Speech, Swallowing Usually OK After Head & Neck Cancer Therapy
Posted Dec 20 2010 4:00pm
Most patients had no lasting problems 3 years after chemoradiotherapy, study finds
By Robert Preidt
Monday, December 20, 2010
MONDAY, Dec. 20 (HealthDay News) -- Most head and neck cancer patients can speak and swallow after undergoing combined chemotherapy and radiation treatment, but several factors may be associated with poor outcomes, researchers have found.
The new study included patients who were assessed nearly three years after they were successfully treated with chemoradiotherapy for advanced head and neck cancer.
The U.S. researchers gave a speaking score of 1 through 4 to 163 patients an average of 34.8 months after they completed treatment, and gave a swallowing score of 1 through 4 to 166 patients an average of 34.5 months after treatment. A higher score indicated reduced ability to speak or swallow.
Most of the patients (84.7 percent of those assigned speaking scores and 63.3 percent of those given swallowing scores) had no lasting problems and received a score of 1. Of the 160 patients who were given both speaking and swallowing scores, 96 had a score of 1 in each category, the investigators found.
Factors associated with poorer speaking ability were: being female; a history of smoking; a tumor in the hypopharynx (where the larynx and esophagus meet) or the larynx; or having a tumor that did not respond to the initial dose of chemotherapy.
Factors associated with poorer swallowing ability were: being older; have poor swallowing ability before treatment; neck dissection (surgery to remove lymph nodes and surrounding tissue); and having a tumor in the hypopharynx or larynx.
Dr. Kent Mouw, who was at the University of Chicago at the time of the study and is now at Brigham and Women's Hospital in Boston, and colleagues published their findings in the December issue of the journal Archives of Otolaryngology -- Head & Neck Surgery.

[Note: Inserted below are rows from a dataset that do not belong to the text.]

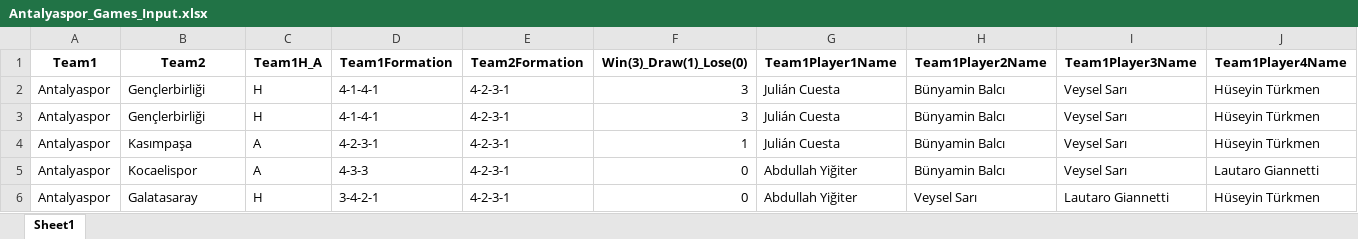
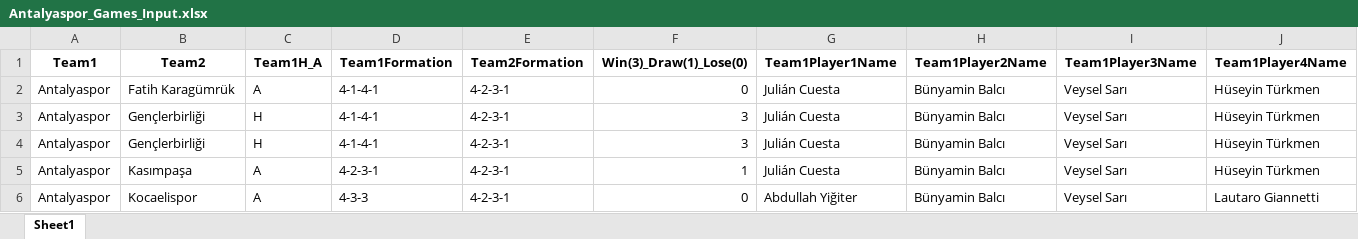
Before and after one commit to goloncesi-ai/predictaball-web, an Excel workbook: Data/Turkish Super League/Antalyaspor/mixed-seasons/Antalyaspor_Games_Input.xlsx, sheet Sheet1, drawn as a sheet; only a part is shown; the shorter side is filled out with more unchanged rows; values as stored, in another font and other column widths than the file's, no borders; rows hold the shown columns only; the diff names each change by its address in the sheet, - before the commit and + after, or states it on an @@ line.

```diff
--- a/Data/Turkish Super League/Antalyaspor/mixed-seasons/Antalyaspor_Games_Input.xlsx (sheet Sheet1)
+++ b/Data/Turkish Super League/Antalyaspor/mixed-seasons/Antalyaspor_Games_Input.xlsx (sheet Sheet1)
+row 2: Antalyaspor | Fatih Karagümrük | A | 4-1-4-1 | 4-2-3-1 | 0 | Julián Cuesta | Bünyamin Balcı | Veysel Sarı | Hüseyin Türkmen
```
Also changed, not shown: Data/Turkish Super League/Karagümrük/mixed-seasons/Karagümrük_Games_Input.xlsx, Data/Turkish Super League/Samsunspor/mixed-seasons/Samsunspor_Games_Input.xlsx, 7 other files.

"One of the remarkable features of the data is that most of the patients experienced minimal residual speech or swallowing deficits. Although differences . . . may exist between these patients and healthy subjects, it is encouraging to note that, when day-to-day activities are used as a metric, most patients experience a return to normal or near-normal function," Mouw and colleagues wrote in a journal news release. "Because advances in therapy have led to improved survival in these patients, understanding and controlling adverse effects of treatment should continue to be an active area of investigation," the authors concluded.